Donna Karan Hearts Haiti


fashion for haiti urban zen donna karan auction
I admit, the title is so cheesy it practically hurts my eyes and mind, but I needed to put quite a bit of information in the shortest line possible, so this is the one I managed to come up with. Sorry for being predictable and resulting a sentence to suit the jargon of a 16-year old. I am Russian, my English vocabulary is limited at times.

Today was supposed to be the day for my Donna Karan: Part I story. I knew some of you were looking forward to that one. And then I’ve discovered something I wasn’t aware of and since the time is running out, I needed to reschedule the rest of the week and put this post up asap. To give everyone a chance to make a difference.

I was reading the news on Donna Karan’s Urban Zen Foundation website when I heard of the Fashion For Haiti: One Million Hearts collaboration launched a week ago to support the Haitian artisans and help them rebuild their lives.

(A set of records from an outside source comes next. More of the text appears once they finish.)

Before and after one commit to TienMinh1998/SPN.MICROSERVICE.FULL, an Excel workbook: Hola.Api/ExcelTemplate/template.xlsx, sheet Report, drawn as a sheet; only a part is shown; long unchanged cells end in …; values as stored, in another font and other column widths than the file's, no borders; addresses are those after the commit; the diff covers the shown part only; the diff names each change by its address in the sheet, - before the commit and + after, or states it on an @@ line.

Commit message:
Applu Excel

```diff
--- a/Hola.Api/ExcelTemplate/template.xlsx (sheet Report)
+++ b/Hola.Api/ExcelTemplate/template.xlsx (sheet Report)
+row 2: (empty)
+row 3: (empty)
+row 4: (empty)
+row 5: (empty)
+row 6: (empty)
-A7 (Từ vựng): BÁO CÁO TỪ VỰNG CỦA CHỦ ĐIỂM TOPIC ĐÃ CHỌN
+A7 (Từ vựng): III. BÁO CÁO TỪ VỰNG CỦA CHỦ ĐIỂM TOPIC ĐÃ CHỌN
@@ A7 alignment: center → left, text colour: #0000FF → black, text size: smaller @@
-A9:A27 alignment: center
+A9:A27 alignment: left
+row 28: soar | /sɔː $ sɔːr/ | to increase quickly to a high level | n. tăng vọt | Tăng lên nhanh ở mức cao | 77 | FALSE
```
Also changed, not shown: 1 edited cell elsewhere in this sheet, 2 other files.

fashion for haiti urban zen donna karan auction
Donna Karan, Diane von Furstenberg, Calvin Klein, Oscar de la Renta, Ralph Lauren, Mark Badgley and James Mischka, Carolina Herrera, Elie Tahari and Narciso Rodriguez were among nearly 150 designers who put their personal touch on locally-crafted Haitian papier mâché hearts donated by DKNY.

The heart are currently available on eBay with the auction ending on 2 May, so you still have a chance to bid and win one of them. Somewhere inside my mind I feel that Donna herself would be much happier with my writing about this auction than trying to be her biographer, so here I am, prioritising and sharing the news that really matters.

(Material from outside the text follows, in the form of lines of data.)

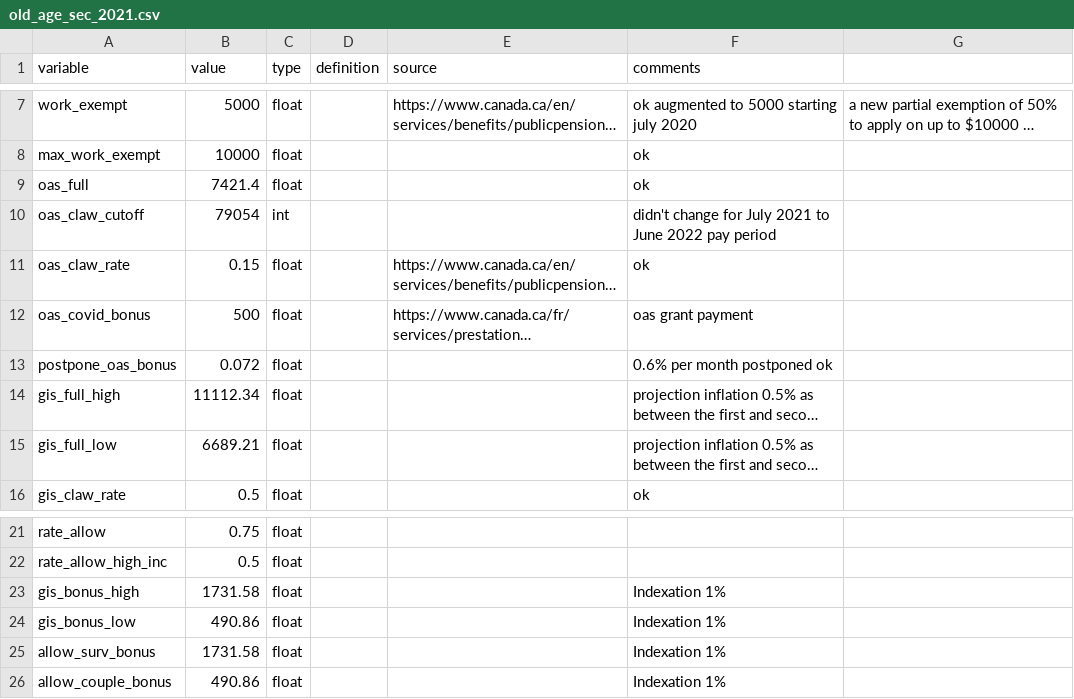
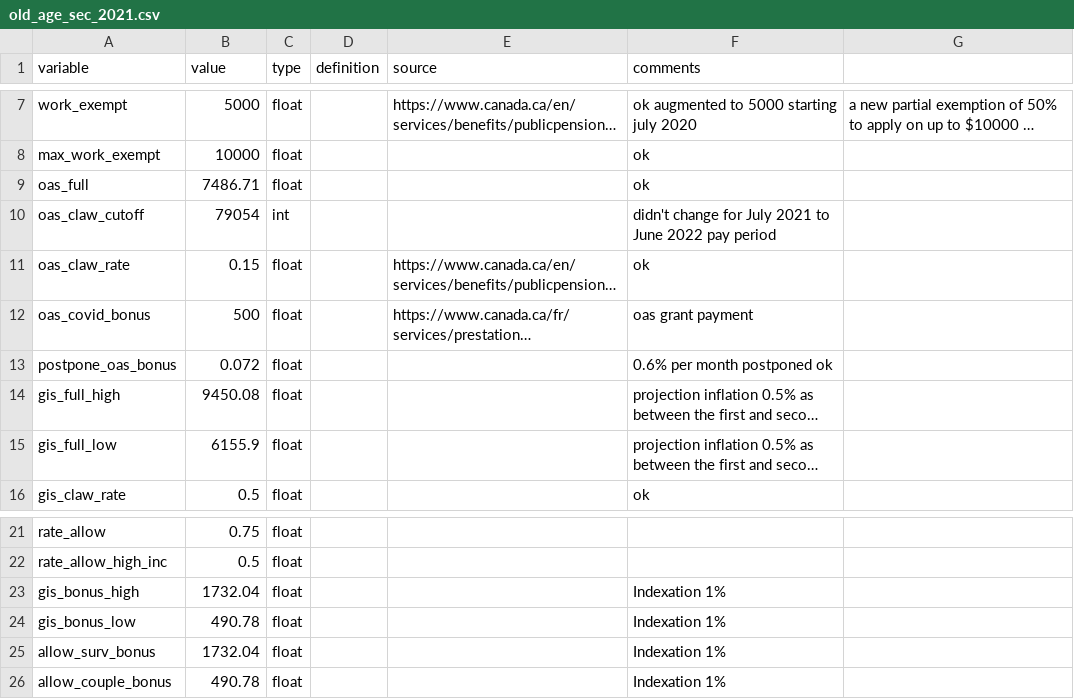
Before and after one commit to CREEi-models/srd, a CSV file: srd/oas/params/old_age_sec_2021.csv, drawn as a sheet; only a part is shown, gaps mark what is left out; long unchanged cells end in …; the diff names each change by its address in the sheet, - before the commit and + after, or states it on an @@ line.

Commit message:
srd_oas_update

```diff
--- a/srd/oas/params/old_age_sec_2021.csv
+++ b/srd/oas/params/old_age_sec_2021.csv
-B9 (value): 7421.4
+B9 (value): 7486.71
-B14 (value): 11112.34
+B14 (value): 9450.08
-B15 (value): 6689.21
+B15 (value): 6155.9
-B23 (value): 1731.58
+B23 (value): 1732.04
-B24 (value): 490.86
+B24 (value): 490.78
-B25 (value): 1731.58
+B25 (value): 1732.04
-B26 (value): 490.86
+B26 (value): 490.78
```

Photo source:

Donna Karan Spring 2000


Esther Canadas, Mini Arden & Stella Tennant in Donna Karan New York Spring/Summer 2000 campaign photographed by Peter Lindbergh
When I was a teen I declared that Donna Karan will be one of the designers I would wear. Even then her aesthetics appealed to me and, perhaps, influenced my style as it developed.

My love for her creations is obvious and I have a good reason for it – just like Diane von Furstenberg, the Donna Karan's clothes are timeless and designed for women to be worn and truly enjoyed, in comfort and confidence. And they are so beautifully made!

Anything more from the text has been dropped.